But being when there is a challenge, facing it head on. I mean, I think I go by, say that's, you know, how you can, that's the first question to ask your organization, but in the moment as a leader, if you see a challenge, and instead of having 20 conversations with 20 different people about what just happened, just hitting it head on with the people that are involved. I mean, I've seen that, that saves so much time, and I gained a lot of respect from people because I'm not afraid of, of what's what's happening, and if there is a problem. And what I've found is that people actually come to me now say, hey, this just happened, what do I do, right, versus trying to slip it under the rug. So I think it goes back back to you know, just really, as you're going through your handy lindos challenge, being open with your communication, no, really probably be prioritizing your own, like personal wellness to and showing your people that you know what, it's, I'm going to take some time off right now because I need to, but if you're not doing that, then your people aren't going to follow suit. And it's really important right now, to take that mental health break of because we're at home so much, we can work all the time to have to take those breaks.

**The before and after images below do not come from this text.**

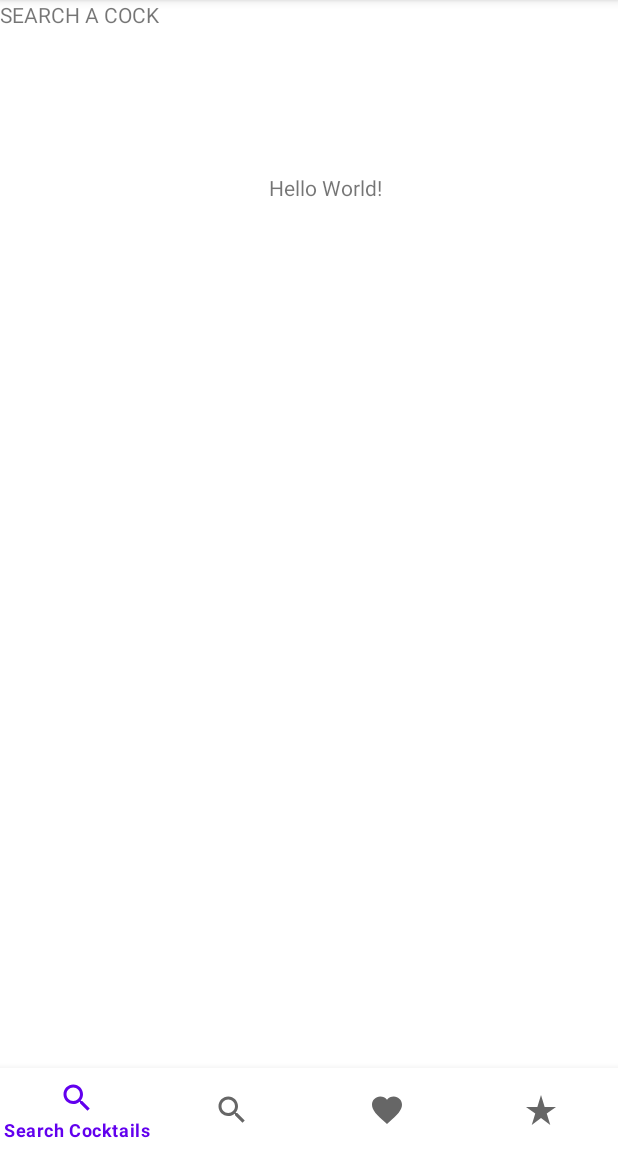
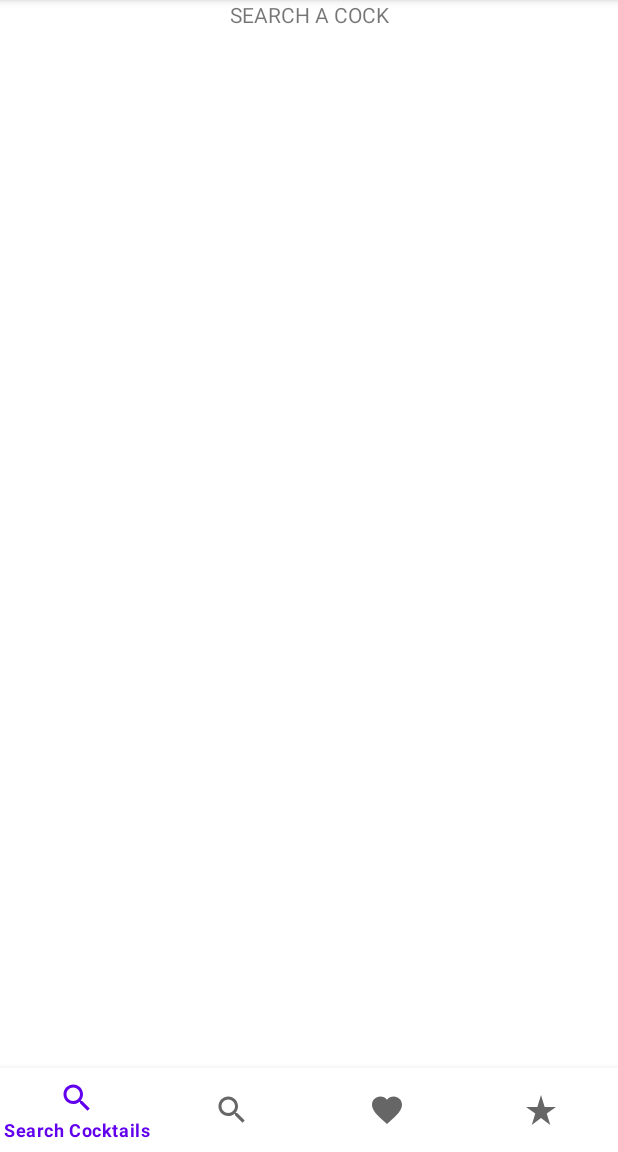
Before and after one commit to ZivSimchoni/ETZ_Cocktails, an Android app: the screen it shows after launch (MainActivity), on a phone screen of 412 x 824 dp, the part 84-1236 px from its top. Run offline under Robolectric (Android 15) with nearby library versions, the phone set to English and light mode, and no system bars; libraries missing offline, so code that uses them is left out: com.example; Roboto replaces fonts that are not available here.

Commit message:
Update layouts

```diff
--- a/app/src/main/java/com/example/ETZcocktails/MainActivity.kt
+++ b/app/src/main/java/com/example/ETZcocktails/MainActivity.kt
@@ -36,15 +36,12 @@ class MainActivity : AppCompatActivity() {
                 R.id.FavCocktails -> {replaceFragment(FavCocktails())
                     true
                 }
-
                 else -> {
                     replaceFragment(SearchCocktails())
                     true
                 }
             }
-
         }
-
     }
 
     private fun replaceFragment(fragment: Fragment) {
--- a/app/src/main/res/layout/activity_main.xml
+++ b/app/src/main/res/layout/activity_main.xml
@@ -6,17 +6,6 @@
     android:layout_width="match_parent"
     android:layout_height="match_parent"
     tools:context=".MainActivity">
-
-    <TextView
-        android:layout_width="wrap_content"
-        android:layout_height="wrap_content"
-        android:text="Hello World!"
-        app:layout_constraintBottom_toBottomOf="parent"
-        app:layout_constraintEnd_toEndOf="parent"
-        app:layout_constraintHorizontal_bias="0.532"
-        app:layout_constraintStart_toStartOf="parent"
-        app:layout_constraintTop_toTopOf="parent"
-        app:layout_constraintVertical_bias="0.154" />
 
     <FrameLayout
         android:id="@+id/frameLayout"
@@ -31,11 +20,13 @@
         android:id="@+id/bottomNavigationMenu"
         android:layout_width="match_parent"
         android:layout_height="wrap_content"
-        android:textAlignment="center"
         app:layout_constraintBottom_toBottomOf="parent"
         app:layout_constraintEnd_toEndOf="parent"
         app:layout_constraintStart_toStartOf="parent"
         app:menu="@menu/bottom_nav_menu"
-        android:scrollIndicators="left"/>
+        android:scrollIndicators="start"
+        android:textAlignment="center"
+        android:textDirection="locale"/>
+
 
 </androidx.constraintlayout.widget.ConstraintLayout>
--- a/app/src/main/res/layout/fragment_fav_cocktails.xml
+++ b/app/src/main/res/layout/fragment_fav_cocktails.xml
@@ -9,6 +9,7 @@
     <TextView
         android:layout_width="match_parent"
         android:layout_height="match_parent"
-        android:text="FAV" />
+        android:text="Favorite Cocks"
+        android:textAlignment="center"/>
 
 </FrameLayout>
--- a/app/src/main/res/layout/fragment_my_cocktails.xml
+++ b/app/src/main/res/layout/fragment_my_cocktails.xml
@@ -9,6 +9,7 @@
     <TextView
         android:layout_width="match_parent"
         android:layout_height="match_parent"
-        android:text="MY COCK" />
+        android:text="MY COCK"
+        android:textAlignment="center"/>
 
 </FrameLayout>
--- a/app/src/main/res/layout/fragment_search_cocktails.xml
+++ b/app/src/main/res/layout/fragment_search_cocktails.xml
@@ -9,6 +9,7 @@
     <TextView
         android:layout_width="match_parent"
         android:layout_height="match_parent"
-        android:text="SEARCH A COCK" />
+        android:text="SEARCH A COCK"
+        android:textAlignment="center"/>
 
 </FrameLayout>
--- a/app/src/main/res/layout/fragment_search_ingredient.xml
+++ b/app/src/main/res/layout/fragment_search_ingredient.xml
@@ -9,6 +9,7 @@
     <TextView
         android:layout_width="match_parent"
         android:layout_height="match_parent"
-        android:text="SEARCH Ingredient" />
+        android:text="SEARCH Ingredient"
+        android:textAlignment="center"/>
 
 </FrameLayout>
```
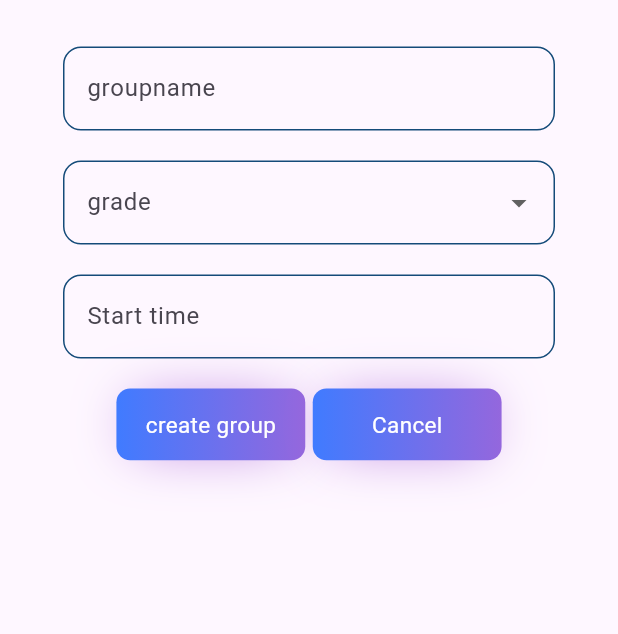
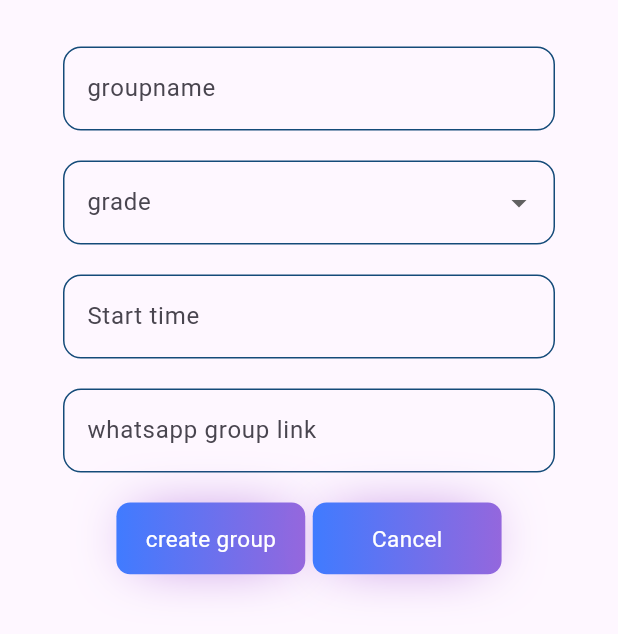
Before and after one commit to Abdallahmusa310/dailymath, a Flutter app: the AddGroupForm widget shown alone on an empty page, opened directly with empty values, on a phone screen of 412 x 824 dp. Shown: the top 634 px of the screen. Run offline on Flutter 3.47's test engine with Material 3 defaults, Android fonts, the phone set to English and light mode, and no system bars; our stand-ins replace animated_splash_screen, bloc, curved_navigation_bar, flutter_bloc, flutter_screenutil, flutter_slidable and 4 more; accounts and stored records are empty.

Commit message:
"Fixed some issues related to Android development" "Corrected some errors in the Group Model"

```diff
--- a/lib/models/group_model.dart
+++ b/lib/models/group_model.dart
@@ -25,15 +25,18 @@ class GroupModel extends HiveObject {
   int? id;
 
   // Add this field to store the auto-generated group ID.
+  @HiveField(7)
+  String? grouplink;
 
-  GroupModel({
-    this.groupname,
+  GroupModel(
+      {this.groupname,
       this.groupgrade,
       this.grouptime,
       this.studentname,
       this.parentphone,
       this.day,
       this.id,
+      this.grouplink
       // Include the groupid in the constructor.
       });
 }
--- a/lib/screens/groups_screen/widgets/add_group_form.dart
+++ b/lib/screens/groups_screen/widgets/add_group_form.dart
@@ -16,7 +16,7 @@ class AddGroupForm extends StatefulWidget {
 class _AddGroupFormState extends State<AddGroupForm> {
   AutovalidateMode autovalidateMode = AutovalidateMode.disabled;
   final GlobalKey<FormState> formKey = GlobalKey();
-  String? name, grade, time;
+  String? name, grade, time, grouplink;
   @override
   Widget build(BuildContext context) {
     return BlocBuilder<GroupCubit, GroupState>(
@@ -58,6 +58,15 @@ class _AddGroupFormState extends State<AddGroupForm> {
                     const SizedBox(
                       height: 20,
                     ),
+                    CoustmTextfield(
+                      hinttext: 'whatsapp group link',
+                      onsave: (value) {
+                        grouplink = value;
+                      },
+                    ),
+                    const SizedBox(
+                      height: 20,
+                    ),
                     Row(
                       crossAxisAlignment: CrossAxisAlignment.center,
                       mainAxisAlignment: MainAxisAlignment.center,
@@ -72,7 +81,8 @@ class _AddGroupFormState extends State<AddGroupForm> {
                                   groupname: name!,
                                   groupgrade: grade!,
                                   grouptime: time!,
-                                  day: widget.day);
+                                  day: widget.day,
+                                  grouplink: grouplink!);
                               BlocProvider.of<GroupCubit>(context)
                                   .addGroup(groupmodel);
                             } else {
--- a/lib/screens/groups_screen/widgets/group_card.dart
+++ b/lib/screens/groups_screen/widgets/group_card.dart
@@ -8,6 +8,8 @@ import 'package:flutter/cupertino.dart';
 import 'package:flutter/material.dart';
 import 'package:flutter_bloc/flutter_bloc.dart';
 import 'package:flutter_slidable/flutter_slidable.dart';
+import 'package:font_awesome_flutter/font_awesome_flutter.dart';
+import 'package:url_launcher/url_launcher.dart';
 
 class GroupCard extends StatelessWidget {
   const GroupCard({
@@ -22,6 +24,7 @@ class GroupCard extends StatelessWidget {
 
   @override
   Widget build(BuildContext context) {
+    final Uri whatsapp = Uri.parse(group.grouplink!);
     return Slidable(
       startActionPane: ActionPane(motion: const StretchMotion(), children: [
         SlidableAction(
@@ -91,6 +94,23 @@ class GroupCard extends StatelessWidget {
                         textcolor: Colors.black,
                         textsize: 16,
                       ),
+                      Row(
+                        children: [
+                          const CoustmText(
+                            text: 'whatsapp group : ',
+                            textcolor: Colors.black,
+                            textsize: 16,
+                          ),
+                          InkWell(
+                              onTap: () async {
+                                await launchUrl(whatsapp);
+                              },
+                              child: const FaIcon(
+                                FontAwesomeIcons.whatsapp,
+                                color: Colors.green,
+                              )),
+                        ],
+                      ),
                     ],
                   ),
                   trailing: Padding(
--- a/lib/widgets/coustms_widgets/coustm_text.dart
+++ b/lib/widgets/coustms_widgets/coustm_text.dart
@@ -17,6 +17,7 @@ class CoustmText extends StatelessWidget {
     return Text(
       text,
       style: TextStyle(
+        overflow: TextOverflow.ellipsis,
         color: textcolor,
         fontSize: textsize,
         decoration: decoration,
```
Also changed, not shown: lib/models/group_model.g.dart, 223 other files. Lines whose indentation alone changed are shown as unchanged.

John Ryan 18:15
I love that so many nuggets there. One you said stepping in other people's shoes, you know, having empathy, seeing from their perspective, being open being present, when people are reaching out, they're reaching out for reason. So show up and be present for that conversation. be vulnerable, be open to hearing feedback, hit things direct on and and also setting boundaries. I think that's a really great ideas and, and how to role model excellence and what it means to be a leader. You know, part of a lot of those things are conversations with self conversations with others, obviously, here are key conversations. We think that's the key. What are some conversations that you've had either personally or professionally that have had a big profound impact on you? Right?
Kerry Wekelo 18:55
Well, the one conversation that really sticks out to me is when we were earlier in our history at actualize and the way we were running the organization, we had a we had a board of advisors, which we don't have right now, but we had a board of advisors, and one of the board members. His name is john Harvey, and he's still my mentor to this day. He was doing an annual survey with us. And we were kind of having the same results. And this is when we had the higher turnover. And I think this conversation helped me like, pivot into like, we have to make changes, but he used Einstein's quote, he said, okay, you know, fine, you guys, do you do what you want to do? Or like whatever. Like he was like, I'm out. Like, cuz you guys aren't listening. He's like, but Einstein's quote is doing the same thing over and over and expecting different results. And that just stuck with me. And I was like, okay, and being the type a like, you know, mover and shaker is like, Okay, well, I'm okay. We're going to do something different. And I really believe that conversation. Maybe To me, and pushed me to want to do something different and shift that focus to our people. So
John Ryan 20:07
Wonderful. Thanks so much for sharing. And Kerry, thank you so much for being here on key conversations. What's the best way for our listeners and watchers to get in touch with you?
Kerry Wekelo 20:17
I'm on LinkedIn is Kerry Wekelo, look me up. That's the best way. I write something pretty much every week on gratitude and culture and workplace well being. So we'd love to hear from you there.
John Ryan 20:30
Excellent. And I'll put all the links to all of your social media in our show notes as well. Thank you again so much for being here.
Kerry Wekelo 20:36
It's been a pleasure. Thanks for having me.
John Ryan 20:38
Awesome. And for all of you listening and watching. Until next time, develop yourself, empower others and lead by example. Thanks for listening to key conversations for leaders with your host john Ryan. If you enjoy the show, please let us know. Give us a rating or write a review. And if you'd like to connect with me and other like minded leaders, I invite you to join our Facebook group called Develop, Empower and Lead where I deliver free live training every week. If you go to www.developempowerlead.com and It will redirect you right there. Hope to see you there soon.